Dynamics of populations may be synchronized at large spatial scales, indicating driving forces acting beyond local scales, but may also vary locally as a result of site-specific conditions. Conservation measures for fragmented and declining populations may need to address such local effects to avoid local extinction before measures at large spatial scales become effective. To assess differences in local population dynamics, we aimed to determine the demographic drivers controlling population trends in three remaining populations of the Northern Wheatear Oenanthe oenanthe in the Netherlands, as a basis for conservation actions. An integrated population model (IPM) was fitted to field data collected in each site in 2007–2011 to estimate fecundity, survival and immigration. Sites were 40–120 km apart, yet first-year recruits were observed to move between some of the sites, albeit rarely. All three populations were equally sensitive to changes in fecundity and first-year survival. One population was less sensitive to adult survival but more sensitive to immigration. A life table response experiment suggested that differences in immigration were important determinants of differences in population growth between sites. Given the importance of immigration for local dynamics along with high philopatry, resulting in low exchange between sites, creating a metapopulation structure by improving connectivity and the protection of local populations are important for the conservation of these populations. Site-specific conservation actions will therefore be efficient and, for the short term, we propose different site-specific conservation actions.
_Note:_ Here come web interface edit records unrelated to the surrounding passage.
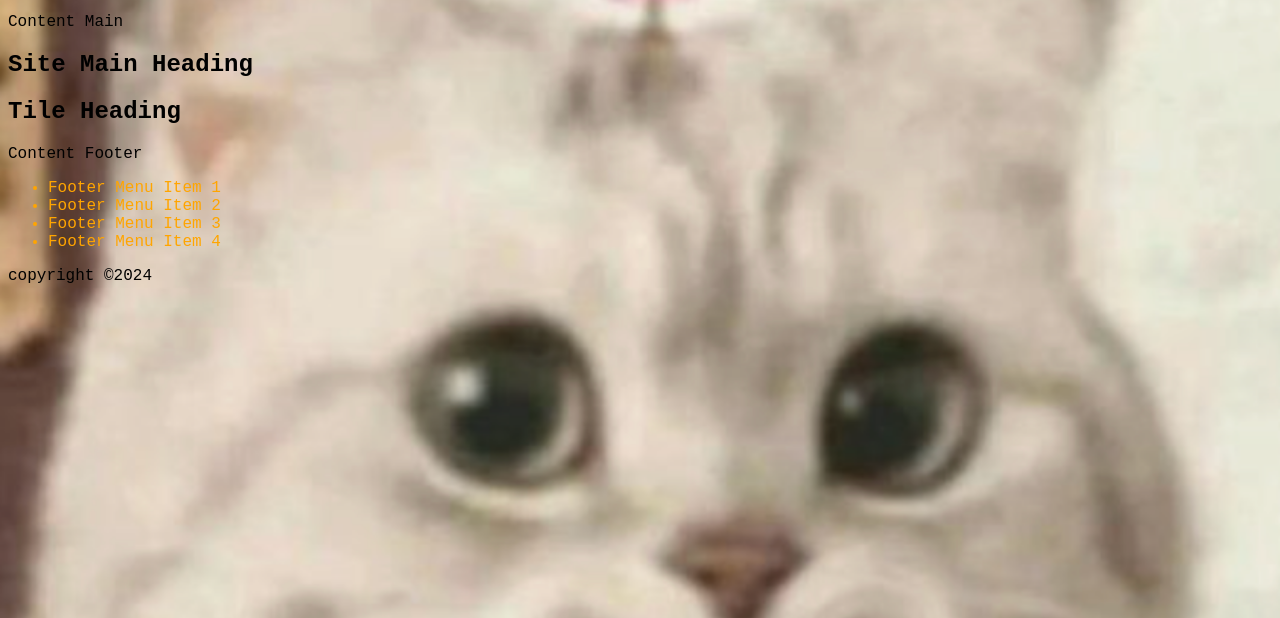
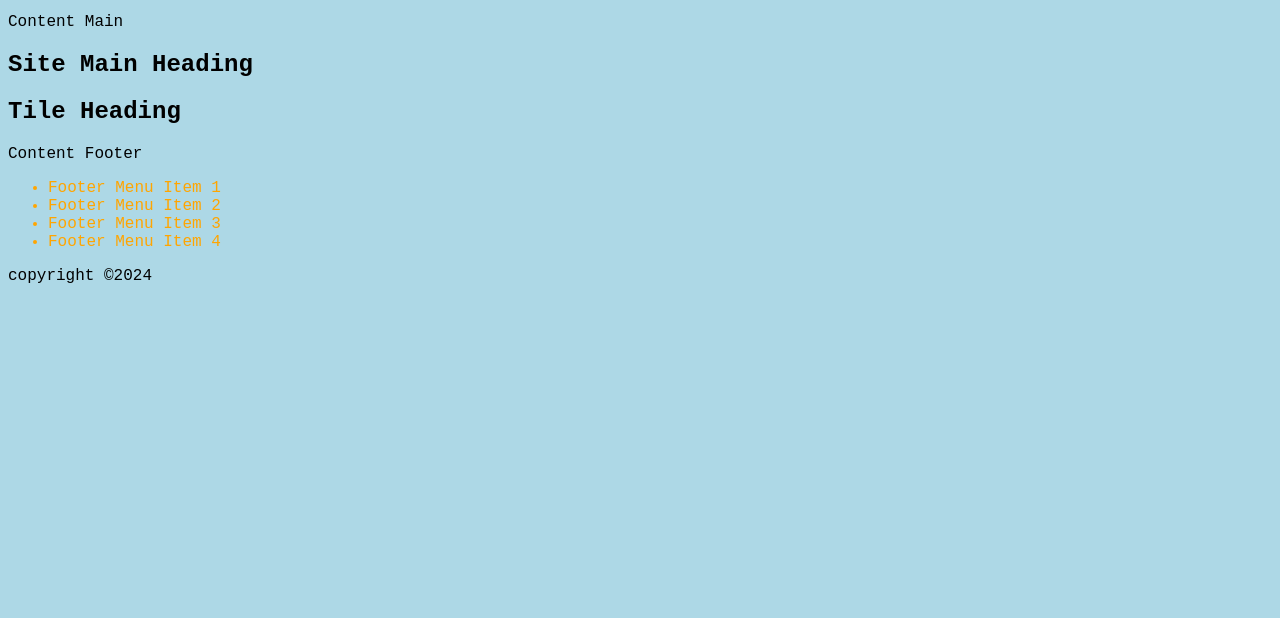
Before and after one commit to ninakarli02/HFIAD_22_Responsive_Design, a plain HTML site: page Git/demo-projekt/index.html in a window 1280 px wide. Shown: the part 182-800 px from the top of the page. Drawn offline with Linux system fonts and the light colour scheme.

Commit message:
no message

```diff
--- a/Git/demo-projekt/styles.css
+++ b/Git/demo-projekt/styles.css
@@ -6,8 +6,9 @@ li{
     color: orange;
 }
 body {
-    background-image: url(images/hintergrundbild_2.png);
+    /*background-image: url(images/hintergrundbild_2.png);
     background-repeat: no-repeat;
-    background-size: 100%;
+    background-size: 100%;*/
+    background-color: lightblue;
     font-family:'Courier New', Courier, monospace;
 }
```
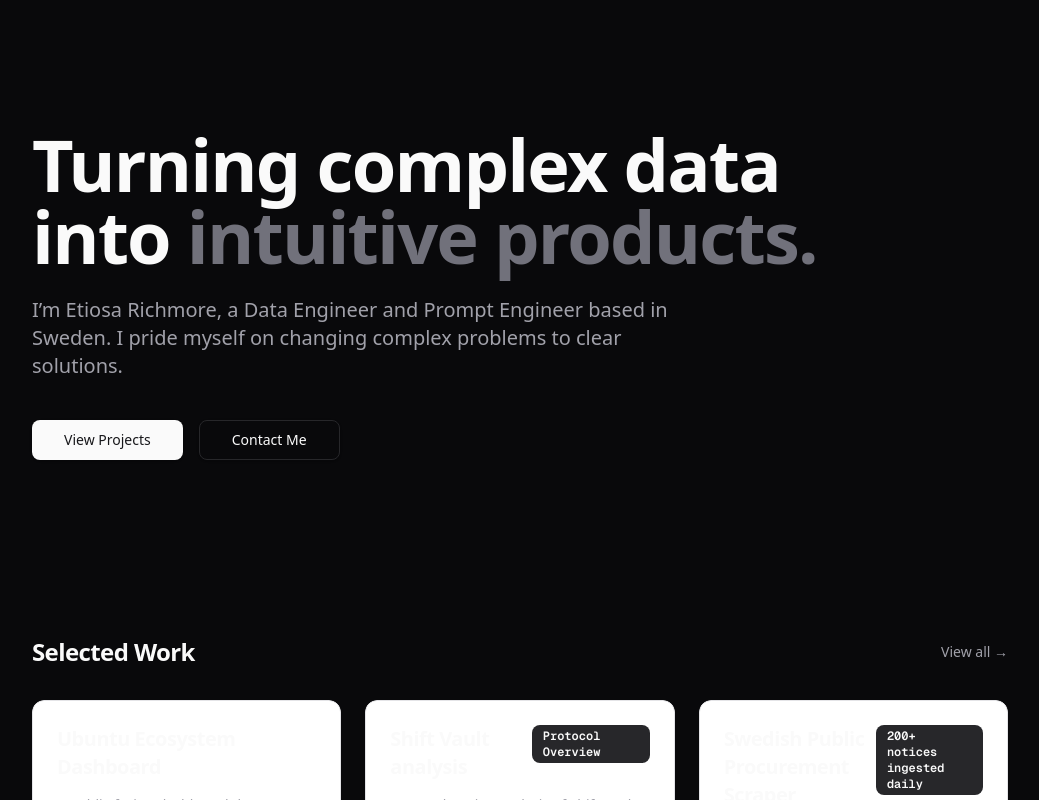
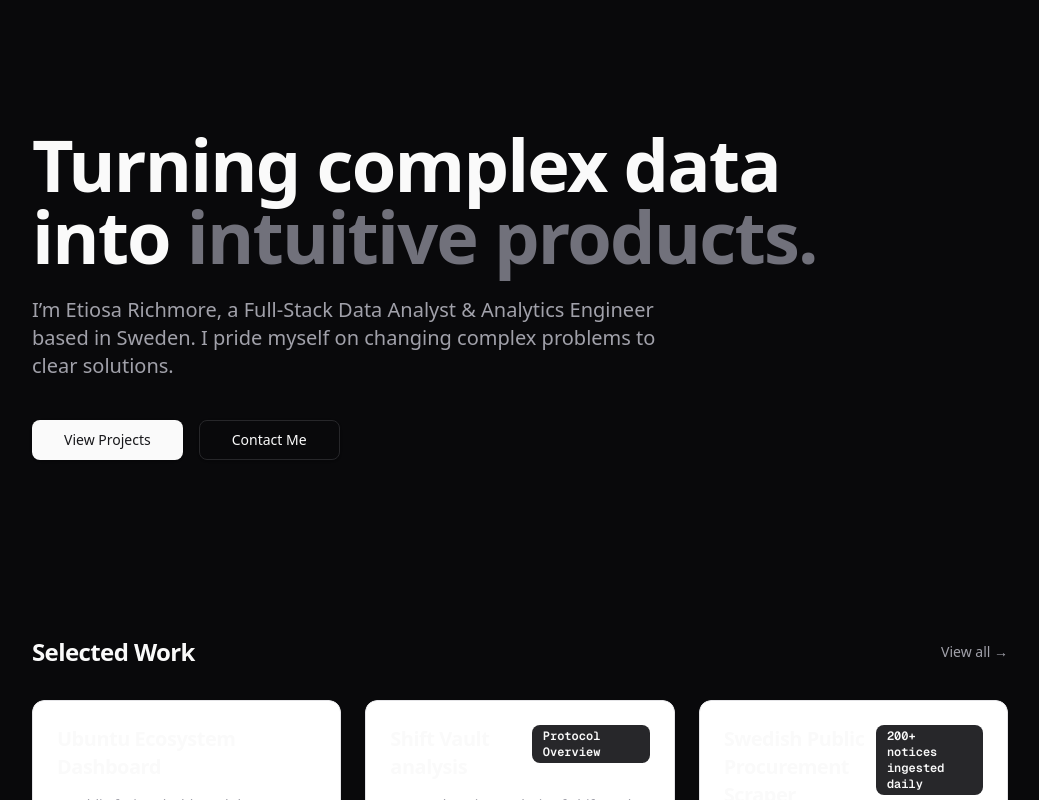
Before and after one commit to Etti95/personal-website, a Next.js app: page / in a window 1280 px wide. Shown: the top 800 px of the page, without its empty margins (120-1159 px from the left). Built offline with nearby package versions, Linux system fonts and the light colour scheme.

Commit message:
Update title to Full-Stack Data Analyst & Analytics Engineer

```diff
--- a/src/app/layout.tsx
+++ b/src/app/layout.tsx
@@ -13,8 +13,8 @@ const geistMono = Geist_Mono({
 });
 
 export const metadata: Metadata = {
-  title: "Etiosa Richmore | Data Engineer & Prompt Engineer",
-  description: "Portfolio of Etiosa Richmore - Data Engineer and Prompt Engineer.",
+  title: "Etiosa Richmore | Full-Stack Data Analyst & Analytics Engineer",
+  description: "Portfolio of Etiosa Richmore - Full-Stack Data Analyst & Analytics Engineer.",
 };
 
 export default function RootLayout({
--- a/src/app/page.tsx
+++ b/src/app/page.tsx
@@ -18,7 +18,7 @@ export default function Home() {
             into <span className="text-zinc-500 dark:text-zinc-400">intuitive products.</span>
           </h1>
           <p className="max-w-2xl text-lg text-muted-foreground md:text-xl">
-            I’m Etiosa Richmore, a Data Engineer and Prompt Engineer based in Sweden.
+            I’m Etiosa Richmore, a Full-Stack Data Analyst & Analytics Engineer based in Sweden.
             I pride myself on changing complex problems to clear solutions.
           </p>
           <div className="flex gap-4 pt-4">
```
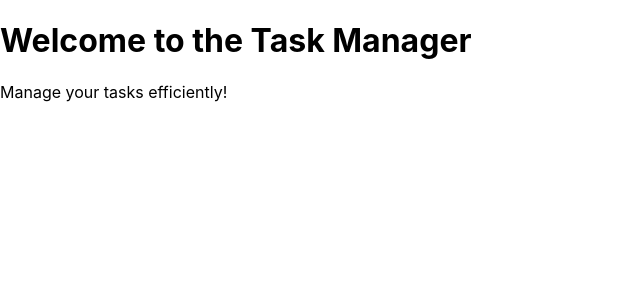
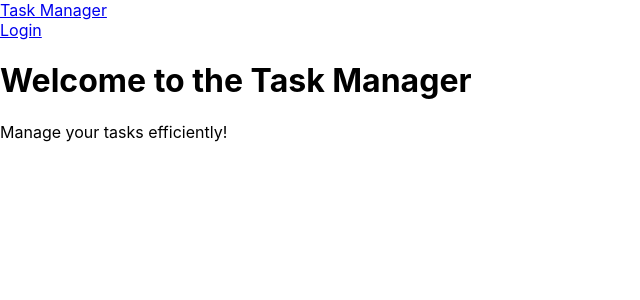
Before and after one commit to ellenfel/task-manager, a React (Create React App) app in the folder frontend/: page / in a window 1280 px wide. Shown: the top 300 px of the page, without its empty margins (0-640 px from the left). Built offline with nearby package versions, Linux system fonts and the light colour scheme.

Commit message:
added Current User place holder navbar

```diff
--- a/frontend/src/App.js
+++ b/frontend/src/App.js
@@ -1,13 +1,26 @@
-import React from 'react';
+import React, { useState, useEffect } from 'react';
 import { BrowserRouter as Router, Route, Routes } from 'react-router-dom';
 import HomePage from './pages/HomePage';
 import TaskPage from './pages/TaskPage';
 import LoginPage from './pages/LoginPage';
 import NotFoundPage from './pages/NotFoundPage';
+import Navbar from './components/Navbar';
 
 function App() {
+  const [user, setUser] = useState(null);
+
+  useEffect(() => {
+    const token = localStorage.getItem('token');
+    if (token) {
+      // Fetch user data if token exists
+      // This is a placeholder; replace with actual API call
+      setUser({ username: 'Current User' });
+    }
+  }, []);
+
   return (
     <Router>
+      <Navbar user={user} />
       <Routes>
         <Route path="/" element={<HomePage />} />
         <Route path="/login" element={<LoginPage />} />
--- /dev/null
+++ b/frontend/src/components/Navbar.js
@@ -0,0 +1,21 @@
+import React from 'react';
+import { Link } from 'react-router-dom';
+
+const Navbar = ({ user }) => {
+  return (
+    <nav className="bg-gray-800 text-white p-4">
+      <div className="container mx-auto flex justify-between items-center">
+        <Link to="/" className="text-xl font-bold">Task Manager</Link>
+        <div>
+          {user ? (
+            <span>Welcome, {user.username}</span>
+          ) : (
+            <Link to="/login" className="bg-blue-500 text-white p-2 rounded hover:bg-blue-600">Login</Link>
+          )}
+        </div>
+      </div>
+    </nav>
+  );
+};
+
+export default Navbar;
```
Site-specific dynamics in remnant populations of Northern Wheatears Oenanthe oenanthe in the Netherlands
Van Oosten H.H., Van Turnhout C., Hallmann C.A., Majoor F., Roodbergen M., Schekkerman H., Versluijs R., Waasdorp S., Siepel H.
Ibis, vol. 157 (1): 91-102